- **WHAT IS NEEDED**:
Copy out all lines from the entries below in which "swimlaneBody" occurs.

════════════════════

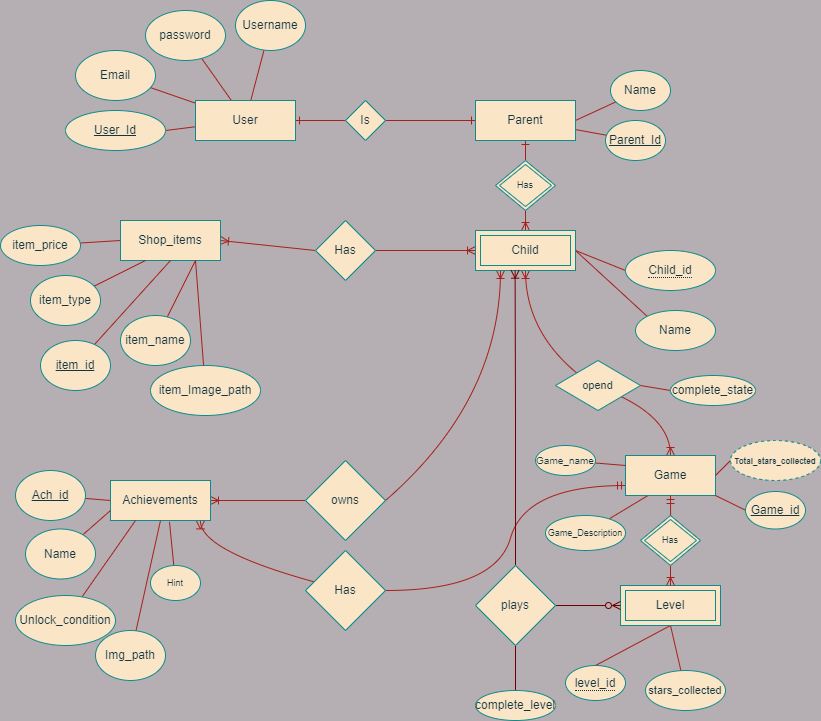
LUDOOS/LUDOSDOCS keeps this draw.io diagram as Diagrams/images/Database_Erd v2.drawio.png. Above is the earlier version. Source tidied: cells renumbered, new cells last; positions are measured from the earlier drawing's top-left corner, leaving out a move shared by most shapes.
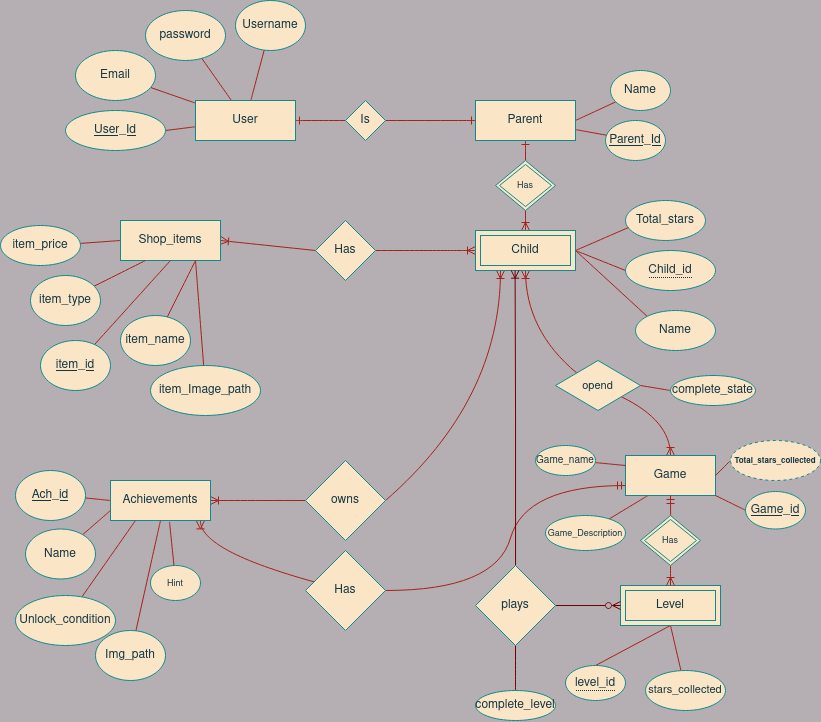
Above is the later version.

Diff of the diagram source:
```diff
@@ -277,5 +277,13 @@
     <mxCell id="85" value="plays" style="rhombus;whiteSpace=wrap;html=1;fillColor=#FAE5C7;strokeColor=#0F8B8D;fontColor=#143642;rounded=0;" parent="1" vertex="1">
       <mxGeometry x="475" y="565" width="80" height="80" as="geometry" />
     </mxCell>
+    <mxCell id="86" value="Total_stars" style="ellipse;whiteSpace=wrap;html=1;rounded=0;fillColor=#FAE5C7;strokeColor=#0F8B8D;fontColor=#143642;" parent="1" vertex="1">
+      <mxGeometry x="625" y="200" width="80" height="40" as="geometry" />
+    </mxCell>
+    <mxCell id="87" style="edgeStyle=none;rounded=0;jettySize=auto;html=1;entryX=0.038;entryY=0.675;entryDx=0;entryDy=0;endArrow=none;endFill=0;labelBackgroundColor=#DAD2D8;strokeColor=#A8201A;fontColor=#143642;curved=1;entryPerimeter=0;" parent="1" edge="1" target="86">
+      <mxGeometry relative="1" as="geometry">
+        <mxPoint x="575" y="250" as="sourcePoint" />
+      </mxGeometry>
+    </mxCell>
   </root>
 </mxGraphModel>
```
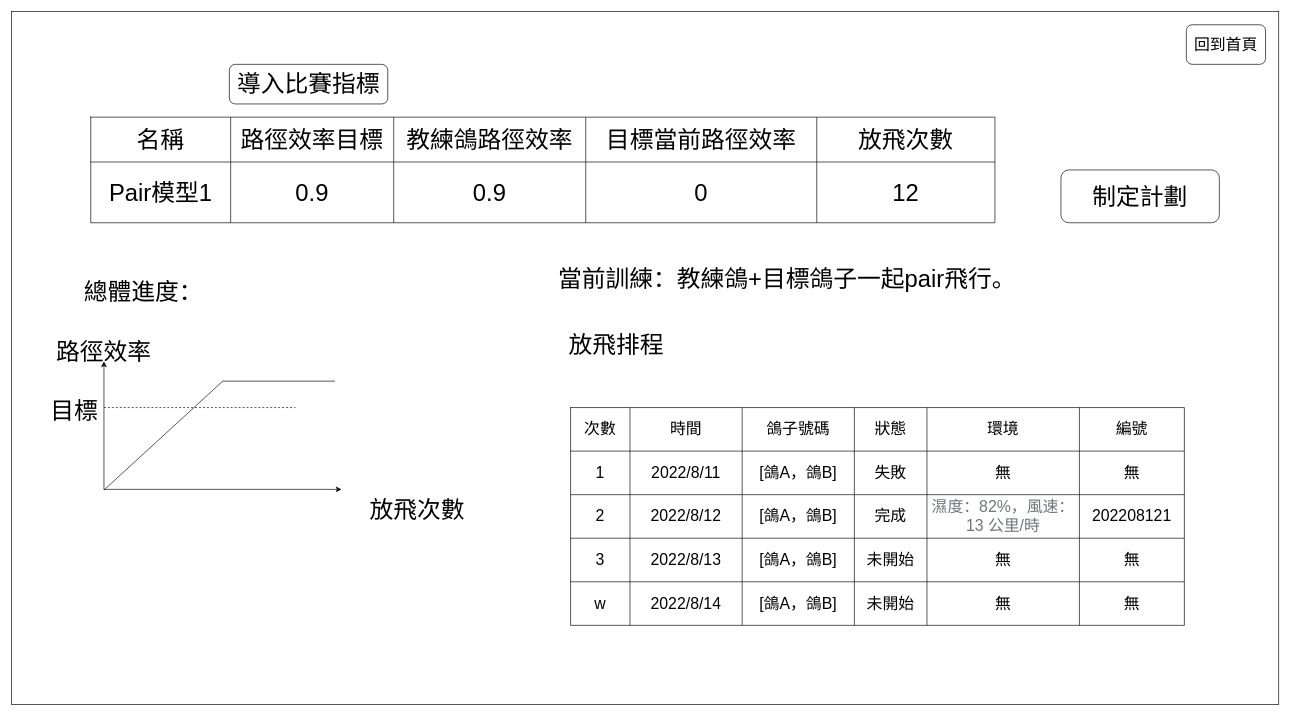
Above: page "Pair模型-1" (4 of 12) of 訓練系統UI設計.drawio in pengzhen80/PigeonRace (draw.io), before the change. Source tidied: cells renumbered, new cells numbered last; positions are measured from the earlier drawing's top-left corner, leaving out a move shared by most shapes. Both pictures are drawn from the tidied source at 66%, with x=0, y=0 at pixel (11, 11).
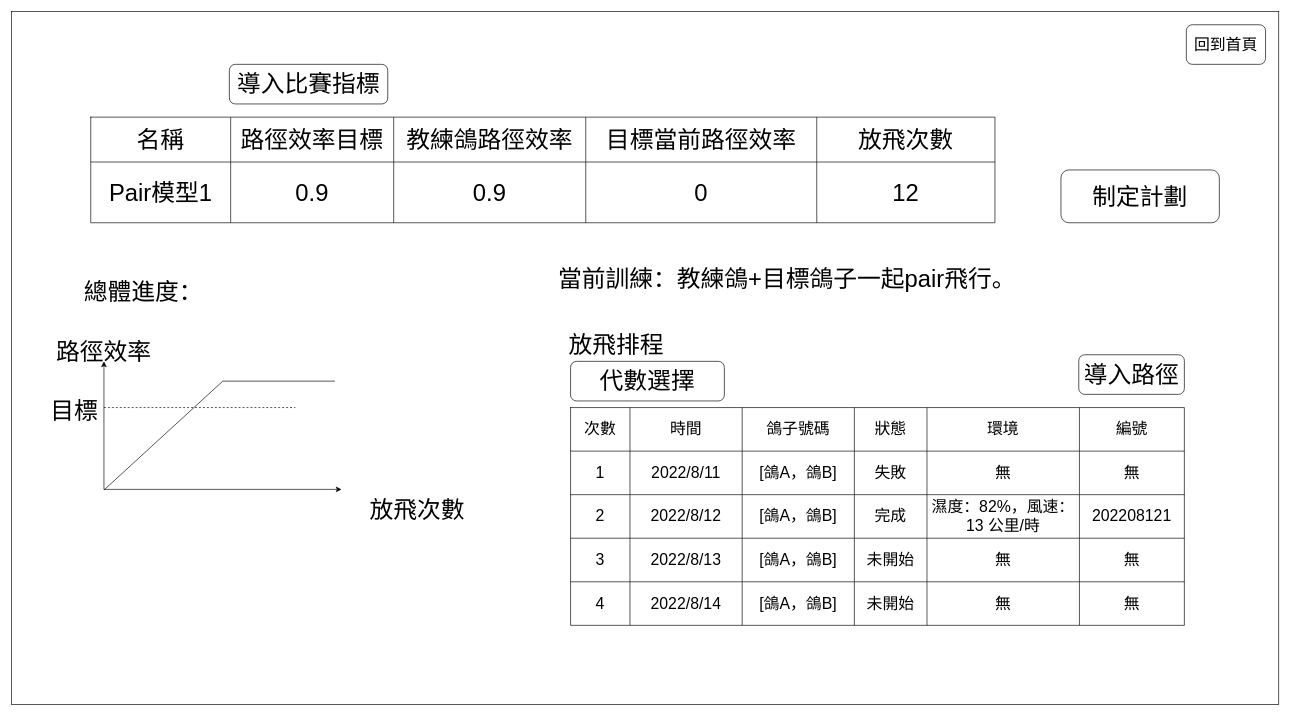
The same page after the edit.

Unchanged cells that the change refers to:
```xml
<mxCell id="40" style="shape=tableRow;horizontal=0;startSize=0;swimlaneHead=0;swimlaneBody=0;top=0;left=0;bottom=0;right=0;fillColor=none;fontSize=24;" parent="25" vertex="1">
  <mxGeometry y="132" width="930" height="66" as="geometry" />
</mxCell>
<mxCell id="54" style="shape=tableRow;horizontal=0;startSize=0;swimlaneHead=0;swimlaneBody=0;top=0;left=0;bottom=0;right=0;fillColor=none;fontSize=24;" parent="25" vertex="1">
  <mxGeometry y="264" width="930" height="66" as="geometry" />
</mxCell>
```

Diff of the diagram source:
```diff
@@
-    <mxCell id="45" value="&lt;span style=&quot;color: rgb(112, 117, 122); font-family: arial, sans-serif; text-align: start; background-color: rgb(255, 255, 255);&quot;&gt;濕度：&lt;/span&gt;&lt;span style=&quot;color: rgb(112, 117, 122); font-family: arial, sans-serif; text-align: start; background-color: rgb(255, 255, 255);&quot; id=&quot;wob_hm&quot;&gt;82%，&lt;/span&gt;&lt;span style=&quot;color: rgb(112, 117, 122); font-family: arial, sans-serif; text-align: start; background-color: rgb(255, 255, 255);&quot;&gt;風速：&lt;/span&gt;&lt;span style=&quot;color: rgb(112, 117, 122); font-family: arial, sans-serif; text-align: start; background-color: rgb(255, 255, 255);&quot; id=&quot;wob_ws&quot; class=&quot;wob_t&quot;&gt;13 公里/時&lt;/span&gt;" style="shape=partialRectangle;html=1;whiteSpace=wrap;overflow=hidden;fillColor=none;top=0;left=0;bottom=0;right=0;fontSize=24;" parent="40" vertex="1">
+    <mxCell id="45" value="&lt;span style=&quot;font-family: arial, sans-serif; text-align: start; background-color: rgb(255, 255, 255);&quot;&gt;濕度：&lt;/span&gt;&lt;span style=&quot;font-family: arial, sans-serif; text-align: start; background-color: rgb(255, 255, 255);&quot; id=&quot;wob_hm&quot;&gt;82%，&lt;/span&gt;&lt;span style=&quot;font-family: arial, sans-serif; text-align: start; background-color: rgb(255, 255, 255);&quot;&gt;風速：&lt;/span&gt;&lt;span style=&quot;font-family: arial, sans-serif; text-align: start; background-color: rgb(255, 255, 255);&quot; id=&quot;wob_ws&quot; class=&quot;wob_t&quot;&gt;13 公里/時&lt;/span&gt;" style="shape=partialRectangle;html=1;whiteSpace=wrap;overflow=hidden;fillColor=none;top=0;left=0;bottom=0;right=0;fontSize=24;" parent="40" vertex="1">
       <mxGeometry x="540" width="231" height="66" as="geometry" />
     </mxCell>
@@
-    <mxCell id="55" value="w" style="shape=partialRectangle;html=1;whiteSpace=wrap;overflow=hidden;fillColor=none;top=0;left=0;bottom=0;right=0;fontSize=24;" parent="54" vertex="1">
+    <mxCell id="55" value="4" style="shape=partialRectangle;html=1;whiteSpace=wrap;overflow=hidden;fillColor=none;top=0;left=0;bottom=0;right=0;fontSize=24;" parent="54" vertex="1">
       <mxGeometry width="90" height="66" as="geometry" />
     </mxCell>
@@
+    <mxCell id="66" value="導入路徑" style="rounded=1;whiteSpace=wrap;html=1;fontSize=36;fontColor=#000000;" parent="1" vertex="1">
+      <mxGeometry x="1617" y="520" width="160" height="60" as="geometry" />
+    </mxCell>
+    <mxCell id="67" value="代數選擇" style="rounded=1;whiteSpace=wrap;html=1;fontSize=36;fontColor=#000000;" parent="1" vertex="1">
+      <mxGeometry x="847" y="530" width="233" height="60" as="geometry" />
+    </mxCell>
```
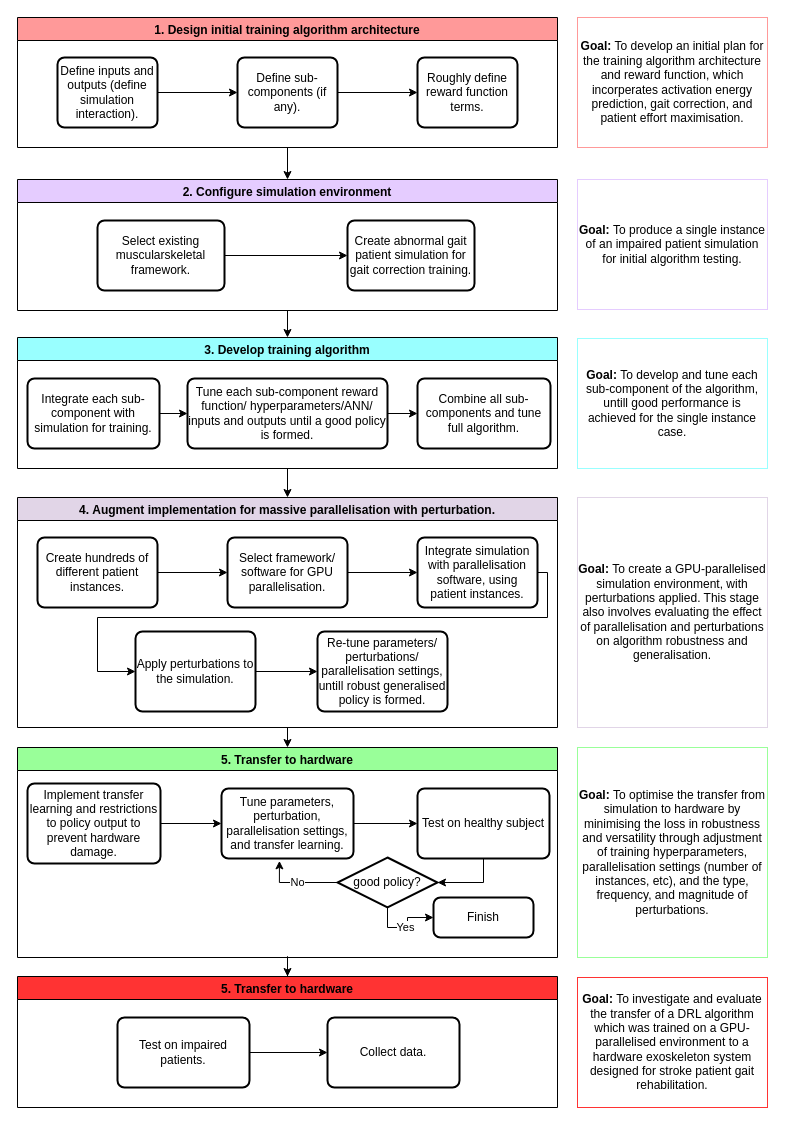
This is Untitled Diagram.drawio from LeoCain/MASS_EXO, a draw.io file, before an edit. Source tidied: cells renumbered, new cells numbered last; positions are measured from the earlier drawing's top-left corner, leaving out a move shared by most shapes. Both pictures are drawn from the tidied source at 100%, with x=0, y=0 at pixel (17, 17).
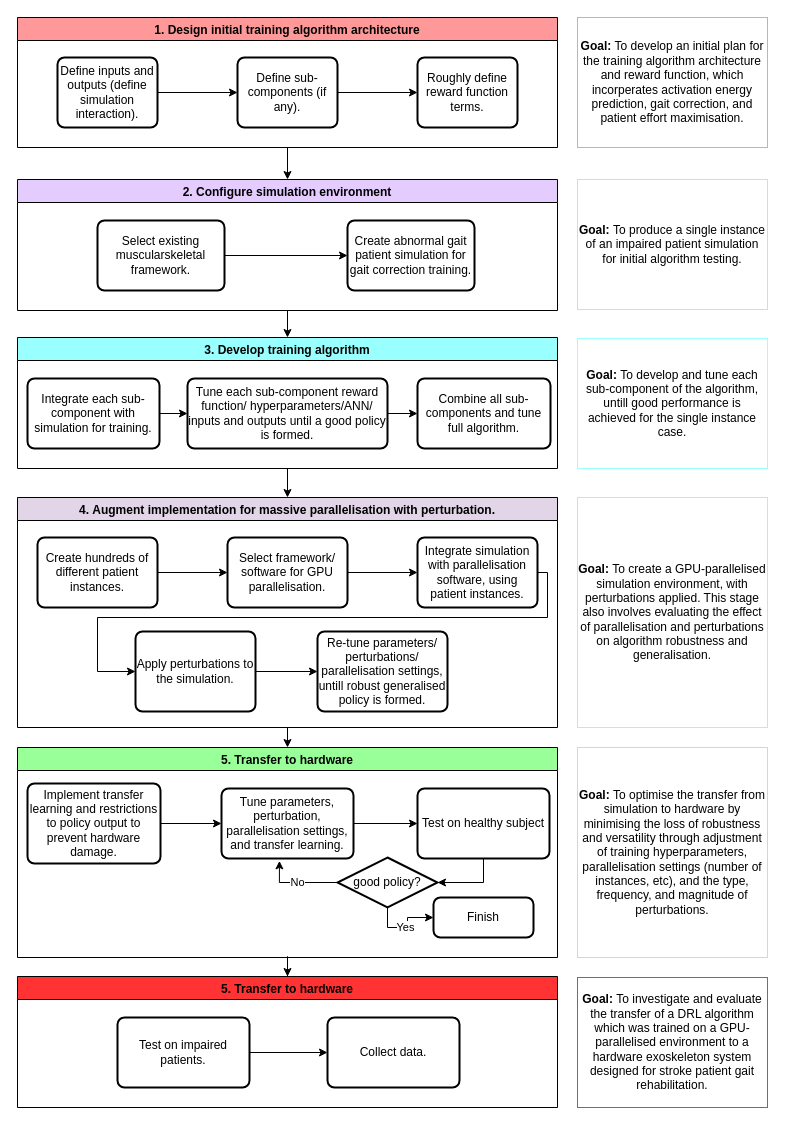
Above is the later version.

What changed in the source:
```diff
@@
-    <mxCell id="52" value="&lt;b&gt;Goal:&lt;/b&gt;&amp;nbsp;To optimise the transfer from simulation to hardware by minimising the loss in robustness and versatility through adjustment of training hyperparameters, parallelisation settings (number of instances, etc), and the type, frequency, and magnitude of perturbations." style="rounded=0;whiteSpace=wrap;html=1;fillColor=#FFFFFF;strokeColor=#99FF99;" parent="1" vertex="1">
+    <mxCell id="52" value="&lt;b&gt;Goal:&lt;/b&gt;&amp;nbsp;To optimise the transfer from simulation to hardware by minimising the loss of robustness and versatility through adjustment of training hyperparameters, parallelisation settings (number of instances, etc), and the type, frequency, and magnitude of perturbations." style="rounded=0;whiteSpace=wrap;html=1;fillColor=#FFFFFF;strokeColor=#99FF99;" parent="1" vertex="1">
       <mxGeometry x="560" y="730" width="190" height="210" as="geometry" />
     </mxCell>
```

════════════════════

- **SOLUTION TO THIS EXERCISE**:
<mxCell id="40" style="shape=tableRow;horizontal=0;startSize=0;swimlaneHead=0;swimlaneBody=0;top=0;left=0;bottom=0;right=0;fillColor=none;fontSize=24;" parent="25" vertex="1">
<mxCell id="54" style="shape=tableRow;horizontal=0;startSize=0;swimlaneHead=0;swimlaneBody=0;top=0;left=0;bottom=0;right=0;fillColor=none;fontSize=24;" parent="25" vertex="1">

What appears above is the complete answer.